*What is required:* Send back all the data below, exactly as given.

[Edit difference data]
-=-=-=-=-
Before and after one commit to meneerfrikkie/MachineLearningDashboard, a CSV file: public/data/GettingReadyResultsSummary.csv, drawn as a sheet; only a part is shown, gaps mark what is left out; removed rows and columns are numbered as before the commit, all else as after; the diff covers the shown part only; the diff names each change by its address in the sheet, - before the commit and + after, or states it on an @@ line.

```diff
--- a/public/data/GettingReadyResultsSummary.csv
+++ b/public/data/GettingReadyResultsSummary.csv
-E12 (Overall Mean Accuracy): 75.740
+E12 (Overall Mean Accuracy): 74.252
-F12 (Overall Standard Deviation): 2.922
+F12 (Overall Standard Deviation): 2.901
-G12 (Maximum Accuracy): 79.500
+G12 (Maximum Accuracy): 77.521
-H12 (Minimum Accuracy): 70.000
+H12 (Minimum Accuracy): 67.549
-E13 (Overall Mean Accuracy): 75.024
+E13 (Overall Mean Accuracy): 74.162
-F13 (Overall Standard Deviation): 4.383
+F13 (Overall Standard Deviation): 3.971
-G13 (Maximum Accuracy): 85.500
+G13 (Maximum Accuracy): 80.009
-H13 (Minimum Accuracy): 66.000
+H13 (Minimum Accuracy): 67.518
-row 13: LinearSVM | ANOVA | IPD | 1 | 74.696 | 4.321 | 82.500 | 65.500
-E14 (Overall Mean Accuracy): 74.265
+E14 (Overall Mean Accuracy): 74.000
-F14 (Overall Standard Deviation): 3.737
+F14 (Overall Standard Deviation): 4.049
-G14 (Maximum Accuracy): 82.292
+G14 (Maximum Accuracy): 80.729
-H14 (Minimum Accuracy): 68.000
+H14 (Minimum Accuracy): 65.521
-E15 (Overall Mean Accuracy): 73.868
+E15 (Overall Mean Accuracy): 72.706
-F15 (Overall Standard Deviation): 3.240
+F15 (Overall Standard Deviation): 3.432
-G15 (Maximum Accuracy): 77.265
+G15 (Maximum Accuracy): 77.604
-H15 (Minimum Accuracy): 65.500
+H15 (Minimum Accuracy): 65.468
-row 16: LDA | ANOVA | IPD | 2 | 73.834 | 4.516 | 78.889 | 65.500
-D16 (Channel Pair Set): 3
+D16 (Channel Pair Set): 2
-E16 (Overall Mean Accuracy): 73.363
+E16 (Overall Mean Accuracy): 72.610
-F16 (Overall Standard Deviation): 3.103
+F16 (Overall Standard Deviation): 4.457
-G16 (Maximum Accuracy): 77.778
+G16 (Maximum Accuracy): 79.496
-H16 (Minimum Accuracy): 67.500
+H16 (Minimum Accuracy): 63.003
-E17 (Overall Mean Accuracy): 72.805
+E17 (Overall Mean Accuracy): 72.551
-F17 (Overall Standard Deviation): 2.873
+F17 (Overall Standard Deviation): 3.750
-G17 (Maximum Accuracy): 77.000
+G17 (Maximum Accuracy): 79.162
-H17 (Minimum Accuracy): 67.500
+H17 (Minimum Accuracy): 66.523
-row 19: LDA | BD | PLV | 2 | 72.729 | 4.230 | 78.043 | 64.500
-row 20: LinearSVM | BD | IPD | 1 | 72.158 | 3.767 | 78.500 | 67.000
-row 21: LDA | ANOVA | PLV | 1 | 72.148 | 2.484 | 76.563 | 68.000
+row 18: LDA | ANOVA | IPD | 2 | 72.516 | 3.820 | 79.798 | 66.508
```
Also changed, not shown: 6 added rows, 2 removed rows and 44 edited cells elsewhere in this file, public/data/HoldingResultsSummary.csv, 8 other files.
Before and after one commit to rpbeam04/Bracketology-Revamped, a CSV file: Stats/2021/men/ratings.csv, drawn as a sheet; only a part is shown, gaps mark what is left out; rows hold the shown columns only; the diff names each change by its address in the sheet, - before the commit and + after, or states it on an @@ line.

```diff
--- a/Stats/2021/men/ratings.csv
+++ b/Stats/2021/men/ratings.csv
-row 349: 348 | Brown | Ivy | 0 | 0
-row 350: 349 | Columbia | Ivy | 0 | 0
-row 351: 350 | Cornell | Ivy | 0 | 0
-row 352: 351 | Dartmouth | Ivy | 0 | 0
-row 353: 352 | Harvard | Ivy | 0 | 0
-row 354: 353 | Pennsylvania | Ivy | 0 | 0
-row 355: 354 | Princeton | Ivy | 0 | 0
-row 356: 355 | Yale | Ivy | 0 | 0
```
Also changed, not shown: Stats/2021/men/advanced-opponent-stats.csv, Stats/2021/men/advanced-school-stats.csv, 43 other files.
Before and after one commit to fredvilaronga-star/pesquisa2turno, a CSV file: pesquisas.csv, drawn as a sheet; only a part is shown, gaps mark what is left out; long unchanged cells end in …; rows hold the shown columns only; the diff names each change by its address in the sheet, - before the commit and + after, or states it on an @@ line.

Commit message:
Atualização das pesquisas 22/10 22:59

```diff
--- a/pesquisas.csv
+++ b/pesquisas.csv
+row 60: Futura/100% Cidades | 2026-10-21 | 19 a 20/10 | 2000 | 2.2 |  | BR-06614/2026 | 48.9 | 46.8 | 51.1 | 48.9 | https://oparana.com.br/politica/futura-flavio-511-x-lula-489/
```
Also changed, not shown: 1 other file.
-=-=-=-=-
*Reply to the exercise:*
Before and after one commit to meneerfrikkie/MachineLearningDashboard, a CSV file: public/data/GettingReadyResultsSummary.csv, drawn as a sheet; only a part is shown, gaps mark what is left out; removed rows and columns are numbered as before the commit, all else as after; the diff covers the shown part only; the diff names each change by its address in the sheet, - before the commit and + after, or states it on an @@ line.

```diff
--- a/public/data/GettingReadyResultsSummary.csv
+++ b/public/data/GettingReadyResultsSummary.csv
-E12 (Overall Mean Accuracy): 75.740
+E12 (Overall Mean Accuracy): 74.252
-F12 (Overall Standard Deviation): 2.922
+F12 (Overall Standard Deviation): 2.901
-G12 (Maximum Accuracy): 79.500
+G12 (Maximum Accuracy): 77.521
-H12 (Minimum Accuracy): 70.000
+H12 (Minimum Accuracy): 67.549
-E13 (Overall Mean Accuracy): 75.024
+E13 (Overall Mean Accuracy): 74.162
-F13 (Overall Standard Deviation): 4.383
+F13 (Overall Standard Deviation): 3.971
-G13 (Maximum Accuracy): 85.500
+G13 (Maximum Accuracy): 80.009
-H13 (Minimum Accuracy): 66.000
+H13 (Minimum Accuracy): 67.518
-row 13: LinearSVM | ANOVA | IPD | 1 | 74.696 | 4.321 | 82.500 | 65.500
-E14 (Overall Mean Accuracy): 74.265
+E14 (Overall Mean Accuracy): 74.000
-F14 (Overall Standard Deviation): 3.737
+F14 (Overall Standard Deviation): 4.049
-G14 (Maximum Accuracy): 82.292
+G14 (Maximum Accuracy): 80.729
-H14 (Minimum Accuracy): 68.000
+H14 (Minimum Accuracy): 65.521
-E15 (Overall Mean Accuracy): 73.868
+E15 (Overall Mean Accuracy): 72.706
-F15 (Overall Standard Deviation): 3.240
+F15 (Overall Standard Deviation): 3.432
-G15 (Maximum Accuracy): 77.265
+G15 (Maximum Accuracy): 77.604
-H15 (Minimum Accuracy): 65.500
+H15 (Minimum Accuracy): 65.468
-row 16: LDA | ANOVA | IPD | 2 | 73.834 | 4.516 | 78.889 | 65.500
-D16 (Channel Pair Set): 3
+D16 (Channel Pair Set): 2
-E16 (Overall Mean Accuracy): 73.363
+E16 (Overall Mean Accuracy): 72.610
-F16 (Overall Standard Deviation): 3.103
+F16 (Overall Standard Deviation): 4.457
-G16 (Maximum Accuracy): 77.778
+G16 (Maximum Accuracy): 79.496
-H16 (Minimum Accuracy): 67.500
+H16 (Minimum Accuracy): 63.003
-E17 (Overall Mean Accuracy): 72.805
+E17 (Overall Mean Accuracy): 72.551
-F17 (Overall Standard Deviation): 2.873
+F17 (Overall Standard Deviation): 3.750
-G17 (Maximum Accuracy): 77.000
+G17 (Maximum Accuracy): 79.162
-H17 (Minimum Accuracy): 67.500
+H17 (Minimum Accuracy): 66.523
-row 19: LDA | BD | PLV | 2 | 72.729 | 4.230 | 78.043 | 64.500
-row 20: LinearSVM | BD | IPD | 1 | 72.158 | 3.767 | 78.500 | 67.000
-row 21: LDA | ANOVA | PLV | 1 | 72.148 | 2.484 | 76.563 | 68.000
+row 18: LDA | ANOVA | IPD | 2 | 72.516 | 3.820 | 79.798 | 66.508
```
Also changed, not shown: 6 added rows, 2 removed rows and 44 edited cells elsewhere in this file, public/data/HoldingResultsSummary.csv, 8 other files.
Before and after one commit to rpbeam04/Bracketology-Revamped, a CSV file: Stats/2021/men/ratings.csv, drawn as a sheet; only a part is shown, gaps mark what is left out; rows hold the shown columns only; the diff names each change by its address in the sheet, - before the commit and + after, or states it on an @@ line.

```diff
--- a/Stats/2021/men/ratings.csv
+++ b/Stats/2021/men/ratings.csv
-row 349: 348 | Brown | Ivy | 0 | 0
-row 350: 349 | Columbia | Ivy | 0 | 0
-row 351: 350 | Cornell | Ivy | 0 | 0
-row 352: 351 | Dartmouth | Ivy | 0 | 0
-row 353: 352 | Harvard | Ivy | 0 | 0
-row 354: 353 | Pennsylvania | Ivy | 0 | 0
-row 355: 354 | Princeton | Ivy | 0 | 0
-row 356: 355 | Yale | Ivy | 0 | 0
```
Also changed, not shown: Stats/2021/men/advanced-opponent-stats.csv, Stats/2021/men/advanced-school-stats.csv, 43 other files.
Before and after one commit to fredvilaronga-star/pesquisa2turno, a CSV file: pesquisas.csv, drawn as a sheet; only a part is shown, gaps mark what is left out; long unchanged cells end in …; rows hold the shown columns only; the diff names each change by its address in the sheet, - before the commit and + after, or states it on an @@ line.

Commit message:
Atualização das pesquisas 22/10 22:59

```diff
--- a/pesquisas.csv
+++ b/pesquisas.csv
+row 60: Futura/100% Cidades | 2026-10-21 | 19 a 20/10 | 2000 | 2.2 |  | BR-06614/2026 | 48.9 | 46.8 | 51.1 | 48.9 | https://oparana.com.br/politica/futura-flavio-511-x-lula-489/
```
Also changed, not shown: 1 other file.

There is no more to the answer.